§ **EXERCISE DIRECTIONS**:
Print each entry again exactly as written, and keep the pictures out.

§ **INFORMATION GIVEN**:
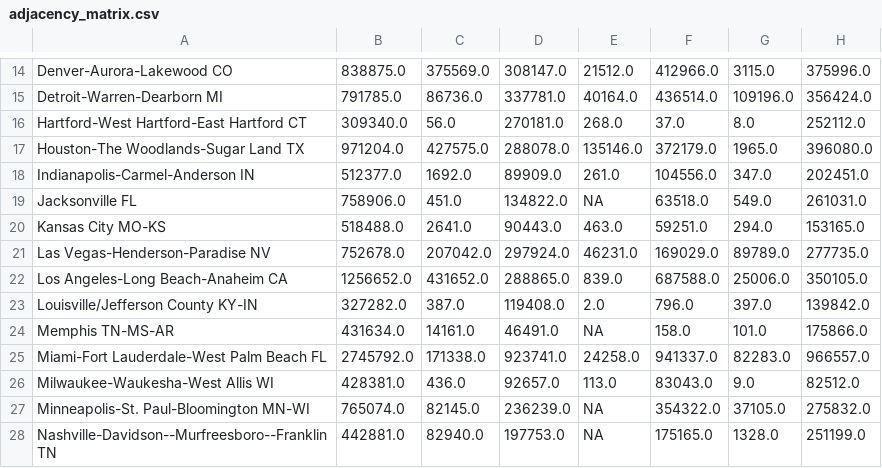
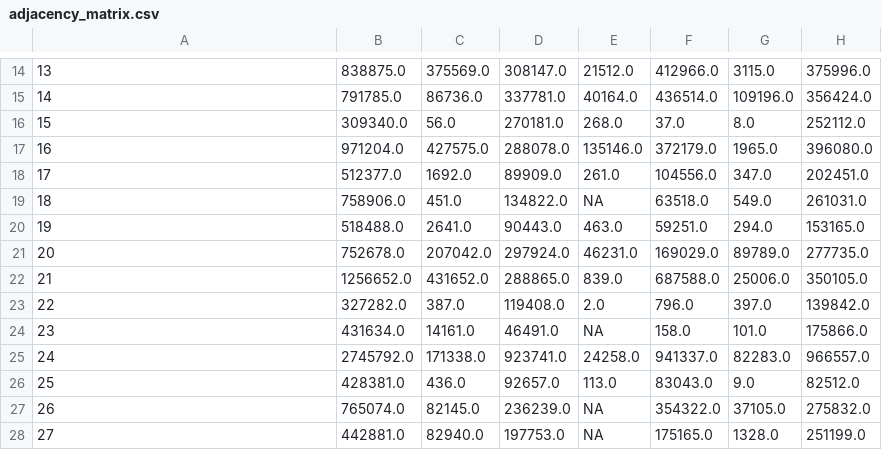
Before and after one commit to kylebarron/epidemic-visualization, a CSV file: data/adjacency_matrix.csv, drawn as a sheet; only a part is shown, gaps mark what is left out; the diff covers the shown part only; the diff names each change by its address in the sheet, - before the commit and + after, or states it on an @@ line.

Commit message:
adjacency matrix with index values

```diff
--- a/data/adjacency_matrix.csv
+++ b/data/adjacency_matrix.csv
-A14: Denver-Aurora-Lakewood CO
+A14: 13
-A15: Detroit-Warren-Dearborn MI
+A15: 14
-A16: Hartford-West Hartford-East Hartford CT
+A16: 15
-A17: Houston-The Woodlands-Sugar Land TX
+A17: 16
-A18: Indianapolis-Carmel-Anderson IN
+A18: 17
-A19: Jacksonville FL
+A19: 18
-A20: Kansas City MO-KS
+A20: 19
-A21: Las Vegas-Henderson-Paradise NV
+A21: 20
-A22: Los Angeles-Long Beach-Anaheim CA
+A22: 21
-A23: Louisville/Jefferson County KY-IN
+A23: 22
-A24: Memphis TN-MS-AR
+A24: 23
-A25: Miami-Fort Lauderdale-West Palm Beach FL
+A25: 24
-A26: Milwaukee-Waukesha-West Allis WI
+A26: 25
-A27: Minneapolis-St. Paul-Bloomington MN-WI
+A27: 26
-A28: Nashville-Davidson--Murfreesboro--Franklin TN
+A28: 27
```
Also changed, not shown: 1 added row, 1 removed row and 35 edited cells elsewhere in this file, 3 other files.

§ **REPLY TO THE TASK**:
Before and after one commit to kylebarron/epidemic-visualization, a CSV file: data/adjacency_matrix.csv, drawn as a sheet; only a part is shown, gaps mark what is left out; the diff covers the shown part only; the diff names each change by its address in the sheet, - before the commit and + after, or states it on an @@ line.

Commit message:
adjacency matrix with index values

```diff
--- a/data/adjacency_matrix.csv
+++ b/data/adjacency_matrix.csv
-A14: Denver-Aurora-Lakewood CO
+A14: 13
-A15: Detroit-Warren-Dearborn MI
+A15: 14
-A16: Hartford-West Hartford-East Hartford CT
+A16: 15
-A17: Houston-The Woodlands-Sugar Land TX
+A17: 16
-A18: Indianapolis-Carmel-Anderson IN
+A18: 17
-A19: Jacksonville FL
+A19: 18
-A20: Kansas City MO-KS
+A20: 19
-A21: Las Vegas-Henderson-Paradise NV
+A21: 20
-A22: Los Angeles-Long Beach-Anaheim CA
+A22: 21
-A23: Louisville/Jefferson County KY-IN
+A23: 22
-A24: Memphis TN-MS-AR
+A24: 23
-A25: Miami-Fort Lauderdale-West Palm Beach FL
+A25: 24
-A26: Milwaukee-Waukesha-West Allis WI
+A26: 25
-A27: Minneapolis-St. Paul-Bloomington MN-WI
+A27: 26
-A28: Nashville-Davidson--Murfreesboro--Franklin TN
+A28: 27
```
Also changed, not shown: 1 added row, 1 removed row and 35 edited cells elsewhere in this file, 3 other files.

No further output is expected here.